It’s a new day. U.S. Army Soldiers are awake before the sun rises, ready to report and get on with their jobs. They do as they’re instructed and work themselves with little to no personal time. What keeps them going? Well, at the heart of any unit is the ability for their Soldiers to stay mentally and physically resilient. This wouldn’t be possible if they didn’t receive the proper nutrition to fuel their mind, bodies, and souls.

While working in the food department may seem like a straight-forward military job, it most certainly is not. They must learn to adapt and overcome challenges in order to provide for vast amounts of military personnel. Food shortages and exacting conditions can most definitely be a demanding hurtle, but these Soldiers have no time to waste when it comes to getting enough meals out to feed everybody while on a time crunch.

Staff Sgt. Lacy Phongsaly is an advanced culinary specialist from Fox Company, 186th Brigade Support Battalion, Massachusetts Army National Guard. Her main responsibilities consist of making sure Soldiers are fed, keeping food logistically controlled, and staying within the military’s budget. Not only must she balance all these heavy tasks, but she must also ensure the food is off the floor and clean, all while keeping in mind that it can’t be exposed to heat for too long.
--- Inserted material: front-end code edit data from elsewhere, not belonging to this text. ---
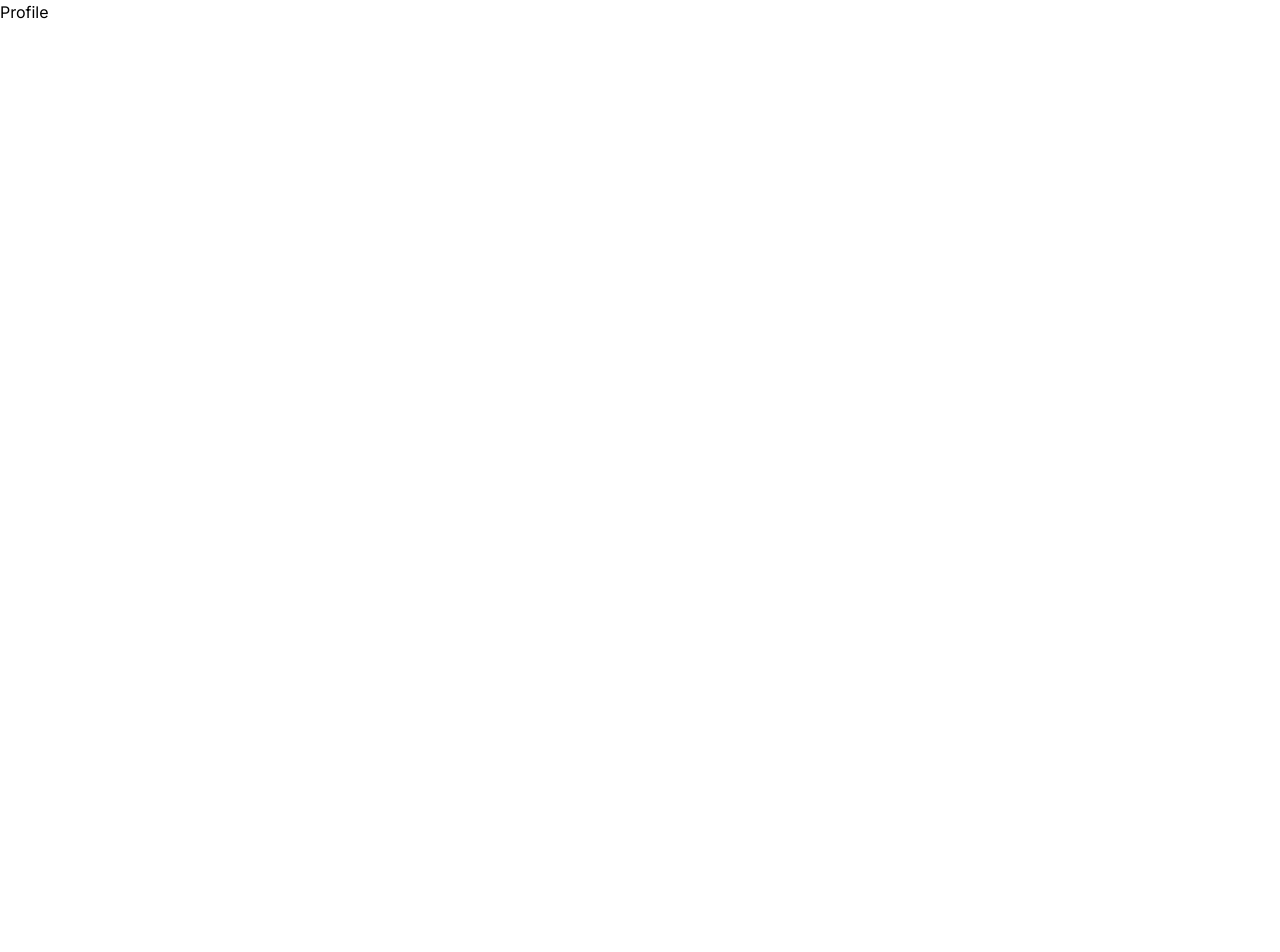
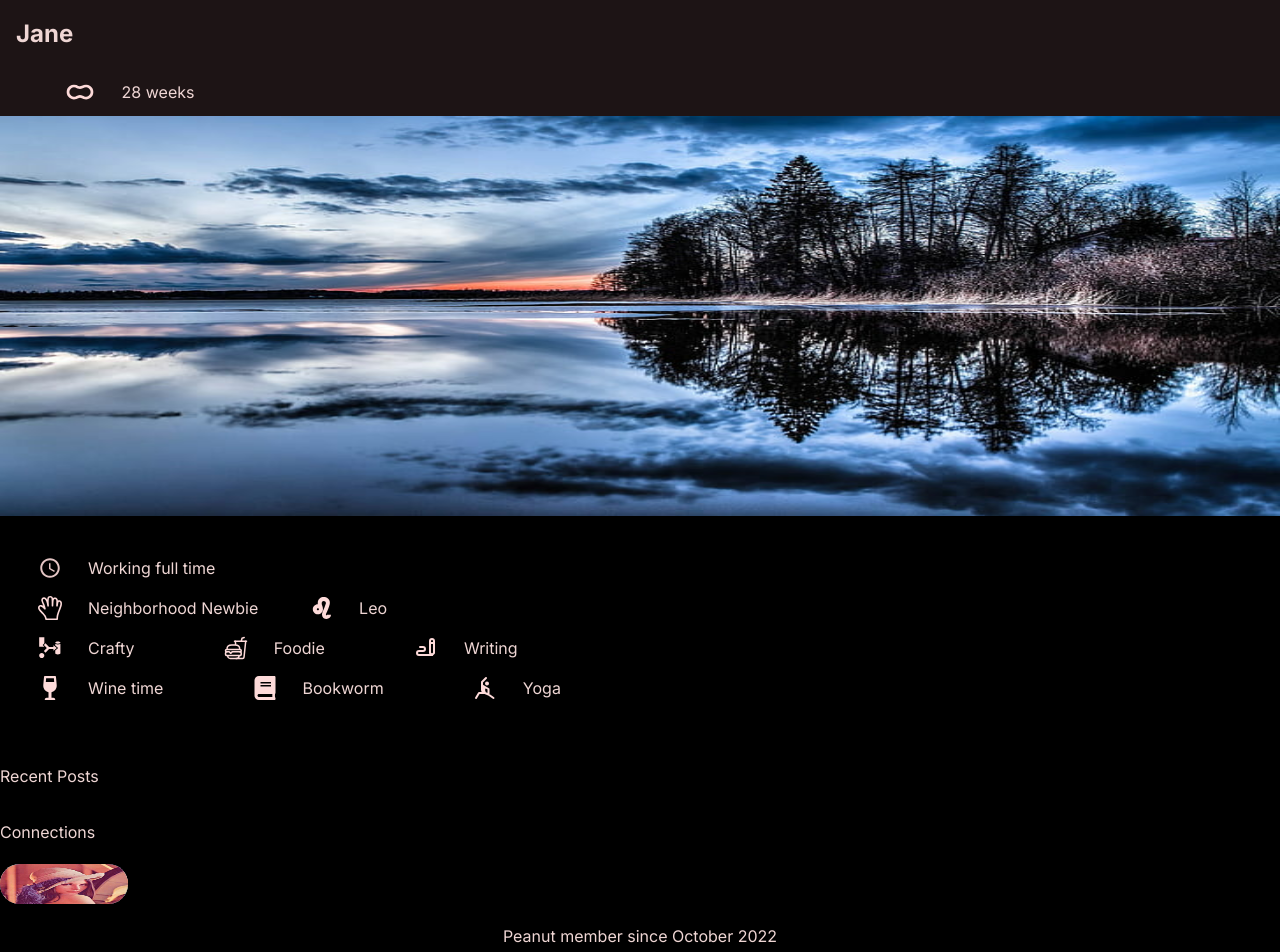
Before and after one commit to Rafsan2507/Peanut-app-client, a Next.js app: page /profile in a window 1280 px wide. Shown: the top 952 px of the page. Before the commit the page ends 800 px from the top, so only its background shows below. Built offline with nearby package versions, Linux system fonts and the light colour scheme; grey boxes are pictures that could not be loaded.

Commit message:
profile page added

```diff
--- a/src/app/profile/page.tsx
+++ b/src/app/profile/page.tsx
@@ -1,4 +1,4 @@
-import Profile from '@/components/home/Profile'
+import Profile from '@/components/profile/Profile'
 import React from 'react'
 
 type Props = {}
--- a/src/components/home/Bottombar.tsx
+++ b/src/components/home/Bottombar.tsx
@@ -9,7 +9,7 @@ type Props = {}
 
 const Bottombar = (props: Props) => {
   return (
-    <div className="bg-[#282828] flex items-center justify-around pb-4 h-[8vh]">
+    <div className="bg-[#282828] flex items-center justify-around h-[8vh]">
       <IconContext.Provider value={{ color: '#7D848D', size: '20' }}>
         <RiHome3Line color='#fddad9'/>
         <IoChatboxOutline color='#fddad9'/>
--- a/src/components/home/Cardcomponent.tsx
+++ b/src/components/home/Cardcomponent.tsx
@@ -1,54 +1,54 @@
-import Image from 'next/image'
-import React, { useState } from 'react'
-import TinderCard from 'react-tinder-card'
+import Image from "next/image";
+import React, { useState } from "react";
+import TinderCard from "react-tinder-card";
 
-type Props = {}
+type Props = {};
 
 const CardComponent = (props: Props) => {
   const [people, setPeople] = useState([
-        {name: "Elon Musk", url: "/images/image1.jpg"},
-        {name: "Walter White", url: "/images/image2.jpg"},
-        {name: "John Snow", url: "/images/image3.jpg"},
-        {name: "Jesse Pinkman", url: "/images/image4.jpg"},
-        {name: "Bruce Wayne", url: "/images/image5.jpg"}
-    ])
+    { name: "Elon Musk", url: "/images/image1.jpg" },
+    { name: "Walter White", url: "/images/image2.jpg" },
+    { name: "John Snow", url: "/images/image3.jpg" },
+    { name: "Jesse Pinkman", url: "/images/image4.jpg" },
+    { name: "Bruce Wayne", url: "/images/image5.jpg" },
+  ]);
 
   const swiped = (direction: any, nameToDelete: string) => {
     console.log("receiving" + nameToDelete);
-    }
+  };
 
   const outOfFrame = (name: string) => {
-        console.log(name + " left the screen")
-    }
+    console.log(name + " left the screen");
+  };
 
   return (
-
-        <div className='tinderCards flex flex-col'>
-            <div className='tinderCards__container flex justify-center relative w-full max-w-[90vw]'>
-                {people.map(person => (
+    <div className="tinderCards flex flex-col">
+      <div className="tinderCards__container flex justify-center relative w-full max-w-[90vw] ">
+        {people.map((person) => (
           <TinderCard
-                        className='swipe absolute w-full'
+            className="swipe absolute w-full"
             key={person.name}
-                        preventSwipe={['up', 'down']}
-                        onSwipe={dir => swiped(dir, person.name)}
+            preventSwipe={["up", "down"]}
+            onSwipe={(dir) => swiped(dir, person.name)}
             onCardLeftScreen={() => outOfFrame(person.name)}
           >
-                        <div className='relative w-[100vw] h-[78vh]'>
+            <div className="relative w-[100vw] h-[78vh]">
               <Image
                 src={person.url}
-                                className='card w-full h-full bg-cover bg-center'
+                className="card w-full h-full bg-cover bg-center"
                 width={100}
                 height={200}
                 alt={person.name}
               />
-                            <h2 className='absolute bottom-0 left-0 w-[50vw] flex text-left text-white text-[1.2rem] font-bold p-[2vh] mb-[25vh]'>{person.name}</h2>
+              <h2 className="absolute bottom-0 left-0 w-[50vw] flex text-left text-white text-[1.2rem] font-bold p-[2vh] mb-[25vh]">
+                {person.name}
+              </h2>
             </div>
           </TinderCard>
-
         ))}
       </div>
     </div>
-    )
-}
+  );
+};
 
-export default CardComponent
+export default CardComponent;
--- a/src/components/home/Profile.tsx
+++ /dev/null
@@ -1,11 +0,0 @@
-import React from 'react'
-
-type Props = {}
-
-const Profile = (props: Props) => {
-  return (
-    <div>Profile</div>
-  )
-}
-
-export default Profile
--- a/src/components/home/Topnavbar.tsx
+++ b/src/components/home/Topnavbar.tsx
@@ -6,7 +6,7 @@ function Topnavbar({}: Props) {
   return (
     <div className="flex flex-column bg-[#282828] h-[8vh] items-center">
       <div className="pl-[5vw]">
-        <IoPersonCircleSharp className="size-[4vh]"color="#ffffff"/>
+        <IoPersonCircleSharp className="size-[4vh]" color="#ffffff"/>
       </div>
       <div className="px-[28vw] text-[#f5bcc7] justify-self-center text-[1.2rem] font-semibold">
         <h2>peanut</h2>
--- /dev/null
+++ b/src/components/profile/Profile.tsx
@@ -0,0 +1,126 @@
+import Image from "next/image";
+import React from "react";
+import { TbBrandPeanut } from "react-icons/tb";
+import { IoMdTime } from "react-icons/io";
+import { RxHand } from "react-icons/rx";
+import { GiLeo } from "react-icons/gi";
+import { GiCrafting } from "react-icons/gi";
+import { IoFastFoodOutline } from "react-icons/io5";
+import { TbWriting } from "react-icons/tb";
+import { FaWineGlassAlt } from "react-icons/fa";
+import { FaBook } from "react-icons/fa";
+import { GrYoga } from "react-icons/gr";
+type Props = {};
+
+const Profile = (props: Props) => {
+  const people = [
+    { url: "/images/image1.jpg", alt: "image1" },
+    { url: "/images/image2.jpg", alt: "image2" },
+    { url: "/images/image3.jpg", alt: "image3" },
+    { url: "/images/image4.jpg", alt: "image4" },
+    { url: "/images/image5.jpg", alt: "image5" },
+  ];
+
+  return (
+    <>
+      <div>
+        <h2 className="w-[100vw] flex text-left text-[#efd6d4] text-[1.5rem] font-bold p-[2vh] bg-[#1d1415]">
+          Jane
+        </h2>
+        <div className="flex flex-row h-[6vh] bg-[#1d1415] pl-[5vw] items-center">
+          <TbBrandPeanut className="size-[4vh] mr-[2vw]" color="#fddad9" />
+          <h2 className="text-[#efd6d4]">28 weeks</h2>
+        </div>
+      </div>
+
+      <div className="relative w-[100vw] h-[50vh]">
+        <Image
+          src="/images/image1.jpg"
+          className="card w-full h-full bg-cover bg-center"
+          width={100}
+          height={200}
+          alt="image"
+        />
+      </div>
+
+      <div className="bg-[#000000] space-y-[2vh] pl-[3vw] pb-[2vh]">
+        <div className="flex flex-row pt-[5vh]">
+          <IoMdTime className="size-[3vh] mr-[2vw]" color="#fddad9" />
+          <h2 className="text-[#efd6d4]">Working full time</h2>
+        </div>
+        <div className="flex flex-row space-x-[4vw]">
+          <div className="flex flex-row items-center">
+            <RxHand className="size-[3vh] mr-[2vw]" color="#fddad9" />
+            <h2 className="text-[#efd6d4]">Neighborhood Newbie</h2>
+          </div>
+          <div className="flex flex-row">
+            <GiLeo className="size-[3vh] mr-[2vw]" color="#fddad9" />
+            <h2 className="text-[#efd6d4]">Leo</h2>
+          </div>
+        </div>
+        <div className="flex flex-row space-x-[7vw]">
+          <div className="flex flex-row">
+            <GiCrafting className="size-[3vh] mr-[2vw]" color="#fddad9" />
+            <h2 className="text-[#efd6d4]">Crafty</h2>
+          </div>
+          <div className="flex flex-row items-center">
+            <IoFastFoodOutline
+              className="size-[3vh] mr-[2vw]"
+              color="#fddad9"
+            />
+            <h2 className="text-[#efd6d4]">Foodie</h2>
+          </div>
+          <div className="flex flex-row items-center">
+            <TbWriting className="size-[3vh] mr-[2vw]" color="#fddad9" />
+            <h2 className="text-[#efd6d4]">Writing</h2>
+          </div>
+        </div>
+        <div className="flex flex-row space-x-[7vw]">
+          <div className="flex flex-row">
+            <FaWineGlassAlt className="size-[3vh] mr-[2vw]" color="#fddad9" />
+            <h2 className="text-[#efd6d4]">Wine time</h2>
+          </div>
+          <div className="flex flex-row">
+            <FaBook className="size-[3vh] mr-[2vw]" color="#fddad9" />
+            <h2 className="text-[#efd6d4]">Bookworm</h2>
+          </div>
+          <div className="flex flex-row">
+            <GrYoga className="size-[3vh] mr-[2vw]" color="#fddad9" />
+            <h2 className="text-[#efd6d4]">Yoga</h2>
+          </div>
+        </div>
+      </div>
+
+      <div className="bg-[#000000] pt-[6vh]">
+        <h2 className="text-[#efd6d4]">Recent Posts</h2>
+      </div>
+
+      <div className="bg-[#000000] pt-[4vh]">
+        <h2 className="text-[#efd6d4] mb-[5vh]">Connections</h2>
+        <div className="flex flex-row items-center">
+          {people.map((person, index) => (
+            <Image
+              key={index}
+              src={person.url}
+              className={`absolute card w-[10vw] h-[5vh] rounded-full ml-[${
+                index * 5
+              }vw]`}
+              width={20}
+              height={20}
+              alt={person.alt}
+            />
+          ))}
+        </div>
+      </div>
+
+      <div className="flex grid flex-col justify-items-center h-[20vh] bg-[#000000] pt-[5vh]">
+        <h2 className="text-[#efd6d4] mb-[4vh]">
+          Peanut member since October 2022
+        </h2>
+        <h2 className="text-[#efd6d4]">Block | Report</h2>
+      </div>
+    </>
+  );
+};
+
+export default Profile;
```
Lines whose indentation alone changed are shown as unchanged.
In addition, it is essential that Phongsaly and her fellow Soldiers enforce strict sanitary practices at all times.

It is vital that culinary specialists keep track of what they receive through shipments and mark it down. Phongsaly stated, “inventorying what the truck is sending us versus what we ordered is important because on the back end we need to let our state know what we were short, so they don’t get charged for what was missing, double checking that the vendor and the state are on the same page.” 

Organization is necessary in the Army’s culinary department. Once Soldiers receive the food, they must separate it so they can send it out to their designated locations. Here at Fort Drum, culinary specialists are getting extra exposure to the imperative details that go into getting the food ready to serve. Second Lt. John Rettman, platoon leader of the Quartermaster Platoon, which specializes in field feeding, discussed how it’s important for Soldiers to get exposure so they can be effective leaders in upcoming events.

“They haven’t really seen the logistical aspect of receiving the food such as bringing it over, staging it, breaking it out so the sites get their appropriate quantities that they can feed the Soldiers over the next few days … it’s incredibly important,” Rettman said. “Usually, in the military you get tossed into a role and have to figure it out. This is an opportunity where they can see the process, understand it, and get involved”.

Rettman went on to explain how food doesn’t only provide Soldiers with the proper nutrients but can deliver a sense of happiness after working long days in the field. Furthermore, a good meal can provide comfort and induce a sense of normalcy in environments where it’s hard to feel at home.

In the grand scheme of military operations, it’s easy to overlook the positive influence of a well-balanced meal. Yet, the well-being of every soldier, the unity of every company, and the triumph of every mission blossom from the creations that culinary specialists provide for Soldiers. Their mastery in the kitchen translates to excellent performance and resilience, which will ultimately give military personnel the strength to put in their all, even during their most strenuous moments.